Asked about the rapid withdrawal of gas from storage facilities over the past several days, a spokesman from Centrica said they were about 70 percent full, which was higher than this time last year.
Sam Laidlaw, chief executive of Centrica, said: “While we are...watching the situation closely, the evidence is that the UK gas market is currently operating well in the face of severe weather and unprecedented demand.
“In the last few years over 10 billion (pounds) has been invested to create UK import capacity that now exceeds our own North Sea peak production. We now have more diverse and resilient infrastructure to manage supply and demand.”
Earlier this week, prompt gas prices climbed to highs not seen since February last year as the cold spell was expected to last until late in January, while input from Norway had dropped, following a gas leak at Troll field. [ID:nLDE60310S]
No comment was immediately available from Dragon LNG terminal, from which supply was low at around 3 million cubic metres. Yet data from Reuters showed no LNG tanker has arrived at the terminal since December 9. The National Grid put Wednesday demand for gas at 448 million cubic metres, down slightly from 449 million —- or the highest level ever — projected for Tuesday.
Along the curve, prices were also soft. The 2010 second quarter was down 0.70 pence at 33.20 pence and the 2010 summer slipped 0.70 pence to 33.30 pence. In the power market, prices were soft in line with gas prices.
Baseload electricity for Thursday stood at 43.50 pounds per megawatt hour, compared with 44.50 pounds for day ahead contracts late on Tuesday.

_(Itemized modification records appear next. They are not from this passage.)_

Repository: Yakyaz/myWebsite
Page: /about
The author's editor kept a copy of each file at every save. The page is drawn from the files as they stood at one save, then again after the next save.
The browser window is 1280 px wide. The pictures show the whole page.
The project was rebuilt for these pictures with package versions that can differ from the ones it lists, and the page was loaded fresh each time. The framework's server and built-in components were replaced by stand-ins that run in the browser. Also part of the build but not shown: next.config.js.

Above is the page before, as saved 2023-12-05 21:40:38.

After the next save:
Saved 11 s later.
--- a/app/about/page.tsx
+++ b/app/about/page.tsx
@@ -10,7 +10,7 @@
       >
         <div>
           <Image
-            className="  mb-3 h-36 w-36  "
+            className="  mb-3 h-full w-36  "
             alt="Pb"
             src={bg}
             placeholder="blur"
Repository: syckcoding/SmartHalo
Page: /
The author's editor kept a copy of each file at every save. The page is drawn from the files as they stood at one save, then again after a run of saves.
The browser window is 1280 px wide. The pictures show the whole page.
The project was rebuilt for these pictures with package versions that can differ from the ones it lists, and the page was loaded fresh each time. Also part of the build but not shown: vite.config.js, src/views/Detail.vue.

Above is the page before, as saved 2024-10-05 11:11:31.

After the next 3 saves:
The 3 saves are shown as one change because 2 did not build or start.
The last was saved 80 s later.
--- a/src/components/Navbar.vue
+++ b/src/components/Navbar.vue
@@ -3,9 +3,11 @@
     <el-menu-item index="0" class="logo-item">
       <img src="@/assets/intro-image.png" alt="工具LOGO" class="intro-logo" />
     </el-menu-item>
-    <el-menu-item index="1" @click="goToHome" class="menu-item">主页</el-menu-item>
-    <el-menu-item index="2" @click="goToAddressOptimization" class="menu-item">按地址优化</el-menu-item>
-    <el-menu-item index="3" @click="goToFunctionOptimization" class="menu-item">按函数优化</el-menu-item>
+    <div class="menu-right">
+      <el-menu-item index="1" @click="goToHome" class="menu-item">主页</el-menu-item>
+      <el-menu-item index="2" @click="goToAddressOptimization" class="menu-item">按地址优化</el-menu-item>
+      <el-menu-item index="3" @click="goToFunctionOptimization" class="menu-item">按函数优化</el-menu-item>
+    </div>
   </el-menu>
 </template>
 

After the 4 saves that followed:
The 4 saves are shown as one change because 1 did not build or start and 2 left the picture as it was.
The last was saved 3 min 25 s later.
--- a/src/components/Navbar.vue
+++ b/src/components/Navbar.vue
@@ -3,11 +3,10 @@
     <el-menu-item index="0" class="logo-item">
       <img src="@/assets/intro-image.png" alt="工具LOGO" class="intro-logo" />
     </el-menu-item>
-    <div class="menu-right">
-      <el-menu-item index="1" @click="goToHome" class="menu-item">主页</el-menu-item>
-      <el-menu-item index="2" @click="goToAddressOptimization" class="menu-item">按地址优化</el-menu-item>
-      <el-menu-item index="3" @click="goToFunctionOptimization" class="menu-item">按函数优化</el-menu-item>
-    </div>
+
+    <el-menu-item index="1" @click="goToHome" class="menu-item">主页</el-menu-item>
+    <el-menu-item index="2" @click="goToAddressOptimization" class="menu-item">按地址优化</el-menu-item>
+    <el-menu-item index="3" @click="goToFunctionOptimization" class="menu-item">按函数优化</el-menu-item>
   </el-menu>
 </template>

February was 38.35 pounds, against 39 pounds, and March at 37.85 pounds, against 38.30 pounds.
Reporting by Nao Nakanishi; additional reporting by Kwok W. Wan; Editing by Keiron Henderson